The FDA regulations dictated in 21 CFR 111, Current Good Manufacturing Practice (cGMP) in Manufacturing, Packaging, Labeling, or Holding Operations for Dietary Supplements, require that each batch of a finished dietary supplement product must meet quality requirements for identity, purity, strength, composition, and limits of potential contaminants.

Criteria used to establish that these requirements are met are supposed to be provided in a Finished Product Specification developed by the dietary supplement company. FDA issued more than 400 Warning Letter citations for inappropriate specifications in 2013 and 2014. Many of these violations were due to a failure to have Finished Product Specifications at all, but recent Warning Letters have also noted that using solely the input of a dietary ingredient for verifying the strength “By Input” is unacceptable.

The input of a dietary supplement alone is not a scientifically valid analytical test method for determining the strength of a dietary ingredient in a finished product. Chemical testing of the ingredient should be accomplished whenever possible. If that is not possible due to the unavailability of a scientifically valid test method, the testing may be exempted provided dietary ingredient raw material testing, in-process testing, other finished product testing, process controls, and additional information can support that the strength of the dietary ingredient can be verified without testing, as allowed in 21 CFR 111.75(d)(1).

The incoming dietary ingredient raw material must be verified to meet quality requirements for identity, purity, strength, and the lack of potential contaminants. Warehouse controls must then ensure that the material is held in a condition in which its quality is not altered. The material must be formulated at an appropriate amount, with sufficient overage, to meet the label claim while taking into account manufacturing variability. This is dictated in an approved Master Manufacturing Record (MMR). Once executed, the Batch Production Record (BPR) must document that the correct amount of the dietary ingredient was actually dispensed into the product during manufacture. Established in-process examinations and tests are then used to verify that the batch is uniformly mixed and meets the unit dosage weight and weight variation requirements. Variations on weight cannot exceed the overage amount to ensure that even the smallest dosage unit still complies with the label. In-process chemical tests can also be employed to verify the amount of a dietary ingredient. This can be particularly beneficial if the reason a dietary ingredient is exempted from testing is because of matrix interferences or instrumental quantitation limits.

Other finished product testing can also be used to support that an exempted ingredient is present in the product at the correct, labeled amount. Test results from chemically similar ingredients that are determined to be as expected suggest that the exempted ingredient is also present at expected levels because these ingredients will tend to react the same way during manufacture, especially if both ingredients are introduced and processed in the same step. Results obtained from finished product testing of other ingredients whose concentrations are associated with the exempted ingredient may also support that the exempted ingredient is present as expected.

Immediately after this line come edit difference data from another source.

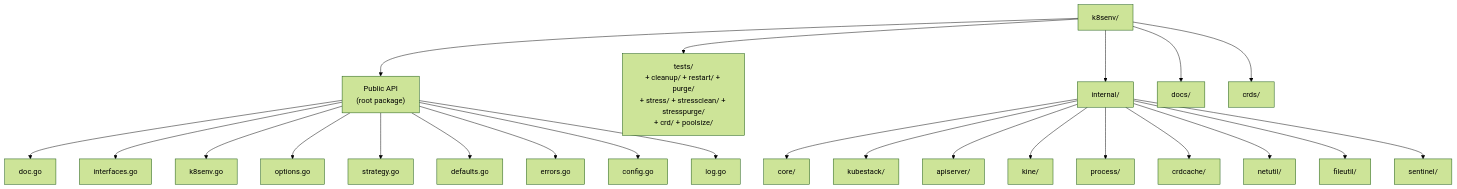
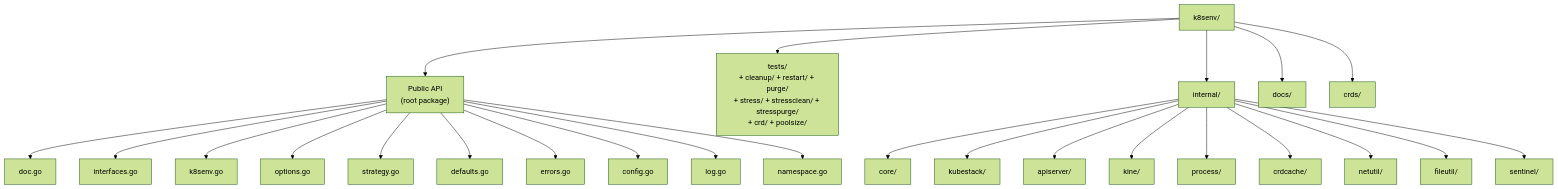
The diagram in docs/reference/directory-structure.md (giantswarm/k8senv), drawn with Mermaid (forest theme) before and after one commit. The commit also changed other lines of this file and 1 other file, not shown here.

````diff
--- a/docs/reference/directory-structure.md
+++ b/docs/reference/directory-structure.md
@@ -5,28 +5,29 @@
 ```mermaid
 flowchart TD
     Root["k8senv/"] --> Public["Public API\n(root package)"]
     Root --> Tests["tests/\n+ cleanup/ + restart/ + purge/\n+ stress/ + stressclean/ + stresspurge/\n+ crd/ + poolsize/"]
     Root --> Internal["internal/"]
     Root --> Docs["docs/"]
     Root --> CRDs["crds/"]
 
     Public --> doc["doc.go"]
     Public --> ifaces["interfaces.go"]
     Public --> factory["k8senv.go"]
     Public --> opts["options.go"]
     Public --> strat["strategy.go"]
     Public --> defs["defaults.go"]
     Public --> errs["errors.go"]
     Public --> cfg["config.go"]
     Public --> log["log.go"]
+    Public --> ns["namespace.go"]
 
     Internal --> Core["core/"]
     Internal --> KubeStack["kubestack/"]
     Internal --> APIServerPkg["apiserver/"]
     Internal --> KinePkg["kine/"]
     Internal --> Process["process/"]
     Internal --> CRDCachePkg["crdcache/"]
     Internal --> NetUtil["netutil/"]
     Internal --> FileUtil["fileutil/"]
     Internal --> Sentinel["sentinel/"]
 ```
````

Finally, the number of other finished product ingredient tests that are performed is important. If all other test results are determined to be within specification, it indicates that the product was manufactured according to the MMR and there is no reason to expect anything different from an exempted dietary ingredient.

Dietary supplement companies that are compliant with all parts of 21 CFR 111 will already be performing these activities. A procedure that summarizes the overall process of verifying the addition of a dietary ingredient can then be created and used as the test method reference on the Finished Product Specification. A separate document that describes the details of test exemptions per product should also be generated. The actual result obtained should be acquired from the completed batch production record.

The “By Input” approach is no longer relevant.

This article originally appeared in EAS-e-News February 2015 issue.